Pay no attention to the shapes on your screen right now. Just position your cursor anywhere at all, press and hold the left mouse button down. Do not click and release. With the mouse button held down, drag the mouse in one direction or the other. As you will drag, you will see handles extending in both directions from the point that you created. Go ahead and drag two or three squares in one direction or another and then let go of the mouse button. We still have just one point which is exactly what we would have if we clicked. The difference though by pressing and dragging is we have defined this point to be a curve point and the handle determines the angle and the amount of curvature of the path as it goes through that point.
Position your cursor somewhere else in your document, it doesn't matter where. Press and hold the mouse button down. As soon as you hold the button down, you will see that a line appears between your original starting point and this point and that this is a curved line. Press and drag in any direction. As you drag your mouse, you will notice that you are defining the angle of the path as it goes through this point and the amount of curvature of that path. Let go of the mouse button and then continue on pressing, dragging and releasing to create a curve shape and just as we did with our straight lines and corner points, we are going to go back to our starting point. We are going to press and drag again and this will define the angle of the curve as the path reenters that initial starting point.
Once you have done that, release the mouse button and you have created your first shape with curve points. Hold down the Command key or the Ctrl key on a Macintosh and click in the center of your shape, let go over the Ctrl or Command key and then hit Delete. Pause the video if you would like and experiment a little bit with curved points. What we are going to do now is recreate the circle. This circle was not created with the Ellipse Tool, it was created with the Pen Tool. It consists of four points, top, bottom, left and right. Each point has the same amount of curvature which gives it a perfectly symmetrical circle. Let's start at the top center, position your cursor right on the grid line at the top center, press and hold and drag two squares to the right. Release the mouse button, move the mouse to the right-hand side, press and hold and drag the mouse two squares down. Continue this process all the way around the circle at the bottom and the left-hand side.
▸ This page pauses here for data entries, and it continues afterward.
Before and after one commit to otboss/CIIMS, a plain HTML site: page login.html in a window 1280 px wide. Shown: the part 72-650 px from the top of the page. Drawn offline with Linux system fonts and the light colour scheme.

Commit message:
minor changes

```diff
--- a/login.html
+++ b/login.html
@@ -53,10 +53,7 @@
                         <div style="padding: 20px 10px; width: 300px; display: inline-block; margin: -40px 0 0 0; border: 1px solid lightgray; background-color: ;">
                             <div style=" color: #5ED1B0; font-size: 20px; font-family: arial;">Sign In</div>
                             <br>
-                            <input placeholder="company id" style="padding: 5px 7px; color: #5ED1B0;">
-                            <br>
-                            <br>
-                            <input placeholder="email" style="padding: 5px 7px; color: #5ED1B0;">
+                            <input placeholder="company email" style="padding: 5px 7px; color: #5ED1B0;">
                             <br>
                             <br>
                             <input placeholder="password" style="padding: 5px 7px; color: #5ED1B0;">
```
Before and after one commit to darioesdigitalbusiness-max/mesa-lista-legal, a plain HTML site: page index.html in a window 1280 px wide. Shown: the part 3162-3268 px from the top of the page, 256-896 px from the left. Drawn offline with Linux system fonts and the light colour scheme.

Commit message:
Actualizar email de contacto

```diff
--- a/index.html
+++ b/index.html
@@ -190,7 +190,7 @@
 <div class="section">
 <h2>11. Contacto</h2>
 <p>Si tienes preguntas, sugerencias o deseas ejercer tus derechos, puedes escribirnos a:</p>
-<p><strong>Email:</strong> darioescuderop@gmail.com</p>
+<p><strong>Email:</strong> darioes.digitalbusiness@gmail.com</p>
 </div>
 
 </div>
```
By the way, if you press and you start to drag in the wrong direction, you will know it right away because your curve will not look right. Don't let go over the mouse button. Keep the mouse button held down and just swivel the handle around so that it's going in the right direction. When you get back to original starting point, make sure you get the little circle on the cursor, press and hold and drag two squares to the right. This defines the amount of curvature as the path reenters the top point and that's all there is to creating a circle or any curve shape with the Pen Tool. Hold down the Command key or the Ctrl key and click anywhere in your document to deselect and then go over the Command key or the Ctrl key.
Again, I think it's just a great habit to get into, especially if you are new to Illustrator, to always deselect the objects once you are done with them, so that you do not accidentally affect them in any way.